In the late 1960s Dr Ewan Corlett, a distinguished naval architect wrote to The Times about the ship being left to rot. A Project Committee was subsequently established and Sir Jack Heywood sponsored a German English salvage team, who left for the Falklands with a pontoon in 1970. There was an 18 inch wide split in the hull of the ss Great Britain, so an appeal was put out to the islanders for mattresses, which were jammed in to the crack to make it watertight. The ship was then towed into the area above the submerged pontoon, which was pumped up with air to raise it into position to support the ship. Within 2 months she was back at Avonmouth, the cracks in her hull were repaired with steel plates and she was floated off the pontoon. For the final leg of the journey, on July 5th 1970 she was brought up the River Avon on her own hull, with a diving team on hand to patch up leaks. She was finally welcomed home to the dock in which she was built on 19th July 1970, exactly 127 years after her launch.
All that was left was an empty shell and the mammoth task was to restore the ship to reflect the different periods in her life. Below the water line the hull was corroding quickly with a forecasted life of just 15 years. A team from Cardiff University developed a dehumidification system and with the aid of a Heritage Lottery grant the system was installed. By keeping the air as dry as possible corrosion can be prevented. The ship’s bespoke dehumidification machine sucks in air and dries it by forcing it through a water- absorbent chemical powder. It then blows dehumidified air onto the ship’s hull. Ducts below the glass waterline plate collect the blown air and recycle it. This keeps the air at a corrosion-busting 20% relative humidity.
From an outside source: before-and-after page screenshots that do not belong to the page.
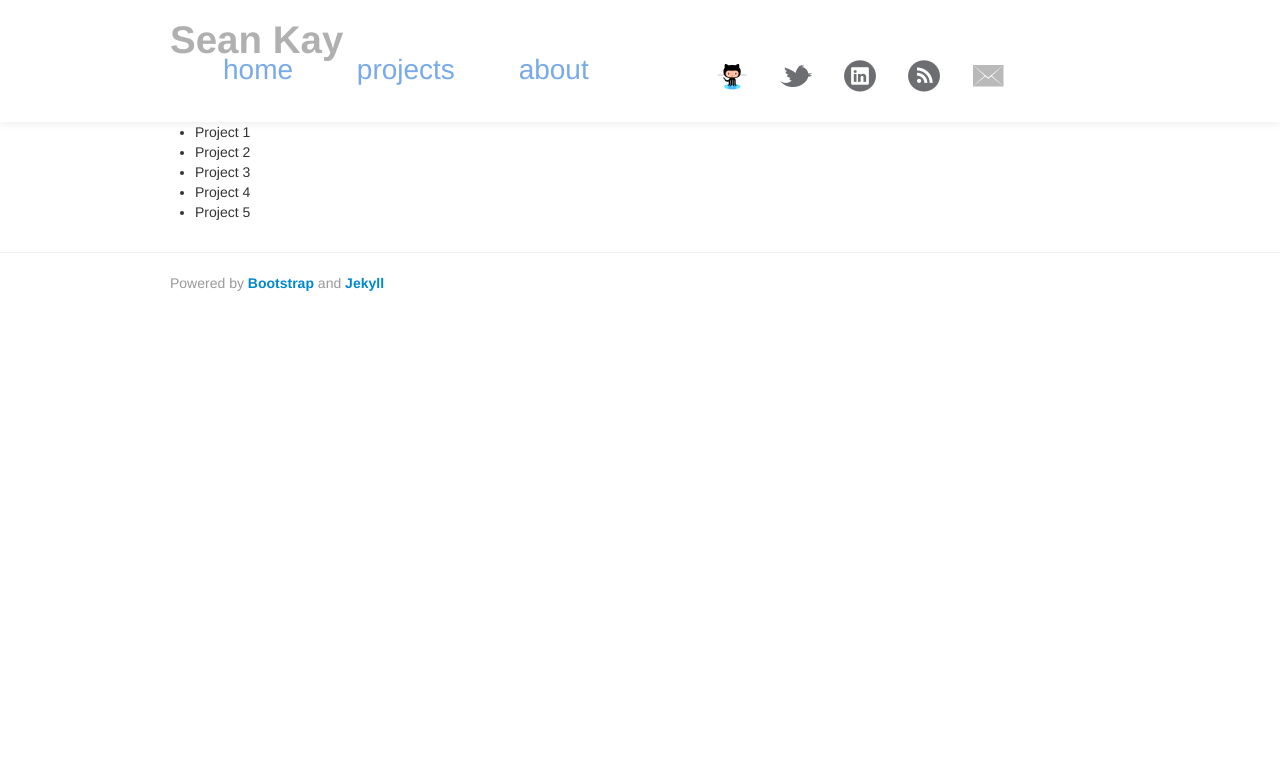
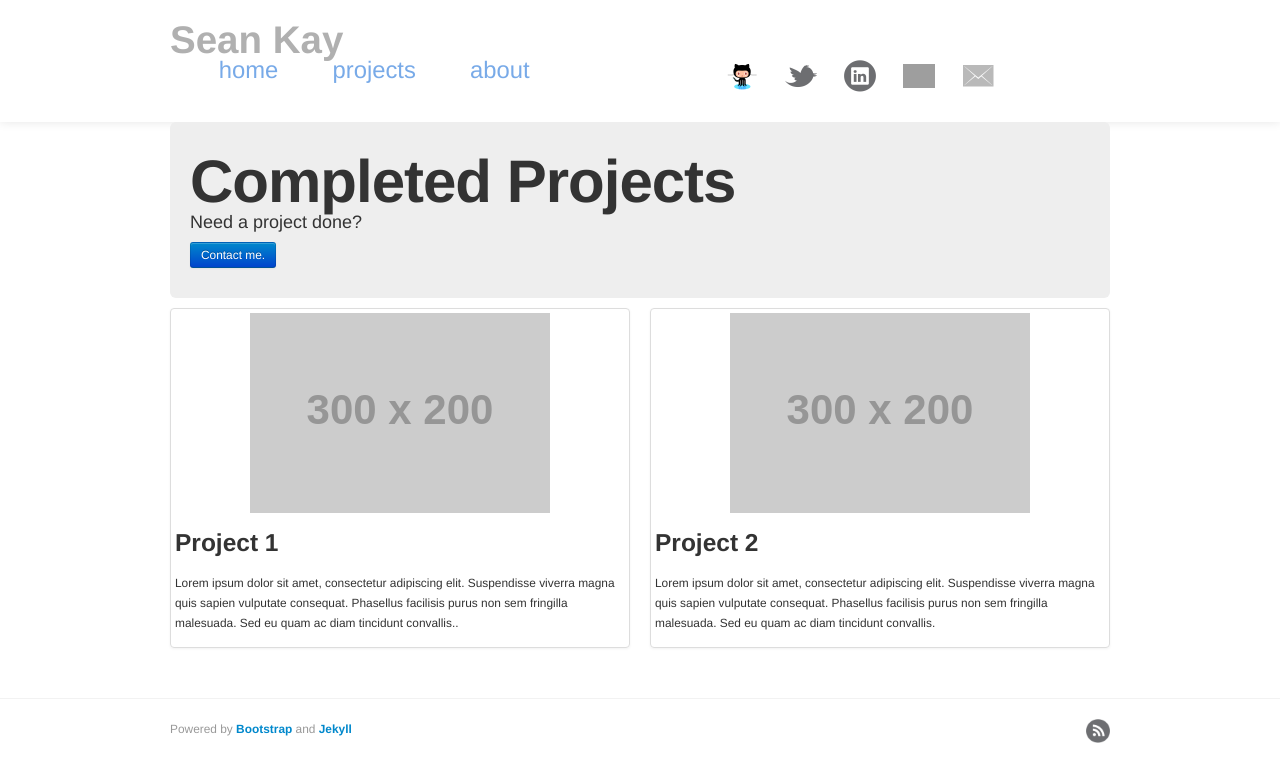
Before and after one commit to seankay/seankay.github.com, a Jekyll site: the page built from projects.html, in a window 1280 px wide. Shown: the top 782 px of the page. Built offline with Jekyll 4.4.1, drawn with Linux system fonts in a browser that asks for light colours; nearby versions of some CDN libraries; Markdown is read by kramdown in place of the engine named in the settings; grey boxes are pictures that could not be loaded.

Commit message:
Fill out projects page

```diff
--- a/_layouts/default.html
+++ b/_layouts/default.html
@@ -20,7 +20,7 @@
 			<div class="container">
 			<div class="row">
 				<div class="span12">
-					<h1 class="brand"><a href="/">Sean Kay</a></h1>
+					<h1 class="brand"><a href="/">Sean Kay</a><small></h1>
 				</div>
 			</div>
 				<div class="row">
@@ -36,10 +36,10 @@
 					<div class="span6"
 						<div id='contact'>
 							<ul class='unstyled'>
-								<li><a href='https://github.com/seankay' target='_blank'><img src='/img/octocat.png' alt='github' height='32px' width='32px'></a>
-								<li><a href='https://twitter.com/seanlikewhat' target='_blank'><img src='/img/twitter.png' alt='twitter' height='32px' width='32px'></a>
-								<li><a href='http://www.linkedin.com/in/snkay' target='_blank'><img src='/img/linkedin.png' alt='linkedin' height='32px' width='32px'></a></li>
-								<li><a href='#' ><img src='/img/rss.png' alt='rss' height='32px' width='32px'></a></li>
+								<li><a id="nav-github" href='https://github.com/seankay' target='_blank'><img src='/img/octocat.png' alt='github' height='32px' width='32px'></a>
+								<li><a id="nav-twitter" href='https://twitter.com/seanlikewhat' target='_blank'><img src='/img/twitter.png' alt='twitter' height='32px' width='32px'></a>
+								<li><a id="nav-linkedin" href='http://www.linkedin.com/in/snkay' target='_blank'><img src='/img/linkedin.png' alt='linkedin' height='32px' width='32px'></a></li>
+								<li><a id="nav-skype" rel="popover" class="" href='#'><img src='/img/skype.png' alt='skype' height='32px' width='32px'></a></li>
 								<li><script>email('f.sean.kay', 'gmail.com', true)</script></li>
 								</ul>
 						</div>
@@ -67,8 +67,14 @@
 		</div>
 		<footer class="footer" role="contentinfo">
 			<div class="container">
-				<p>Powered by <a href="http://twitter.github.com/bootstrap/index.html" title="Bootstrap"><strong>Bootstrap</strong></a> and <a href="https://github.com/mojombo/jekyll"><strong>Jekyll</strong></a></p>
-			</div>
+				<div class="row">
+					<div class="span6">
+						<p>Powered by <a href="http://twitter.github.com/bootstrap/index.html" title="Bootstrap"><strong>Bootstrap</strong></a> and <a href="https://github.com/mojombo/jekyll"><strong>Jekyll</strong></a></p>
+					</div>
+					<div class="span6">
+						<a id="nav-rss" href='#' ><img src='/img/rss.png' alt='rss' height='24px' width='24px'></a>
+					</div>
+				</div>
 		</footer>
 	</body>
 </html>
--- a/css/custom.css
+++ b/css/custom.css
@@ -55,6 +55,7 @@ header[role="banner"] a:hover {
 {
 	color: #95B0D1;
 }
+
 /* contact */
 #contact {
 	margin: 0;
@@ -85,3 +86,7 @@ footer[role="contentinfo"] p {
     color: #999;
     margin: 0;
 }
+
+#nav-rss {
+	float: right;
+}
--- a/projects.html
+++ b/projects.html
@@ -2,12 +2,33 @@
 layout: default
 title: Projects
 ---
-<div id="content">
-	<ul>
-		<li>Project 1</li>
-		<li>Project 2</li>
-		<li>Project 3</li>
-		<li>Project 4</li>
-		<li>Project 5</li>
-	</ul>
+<div>
+	<div class="container">
+		<div class="hero-unit">
+		  	<h1>Completed Projects</h1>
+		  	<p>Need a project done?</p>
+		  	<p>
+			    <a class="btn btn-primary btn-small">
+			      Contact me.
+			    </a>
+		  	</p>
+		</div>
+		<ul class="thumbnails">
+			  <li class="span6">
+			    <div class="thumbnail">
+			      <img src="http://placehold.it/300x200" alt="">
+			      <h3>Project 1</h3>
+			      <p>Lorem ipsum dolor sit amet, consectetur adipiscing elit. Suspendisse viverra magna quis sapien vulputate consequat. Phasellus facilisis purus non sem fringilla malesuada. Sed eu quam ac diam tincidunt convallis..</p>
+			    </div>
+			  </li>
+			  <li class="span6">
+			    <div class="thumbnail">
+			      <img src="http://placehold.it/300x200" alt="">
+			      <h3>Project 2</h3>
+			      <p>Lorem ipsum dolor sit amet, consectetur adipiscing elit. Suspendisse viverra magna quis sapien vulputate consequat. Phasellus facilisis purus non sem fringilla malesuada. Sed eu quam ac diam tincidunt convallis.</p>
+			    </div>
+			  </li>
+			</ul>
+		</ul>
+	</div>
 </div>
```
A glass plate surrounding the ship acts as the roof of the giant dehumidification chamber. A layer of water gives the impression that the ship is afloat and acts as an insulating blanket.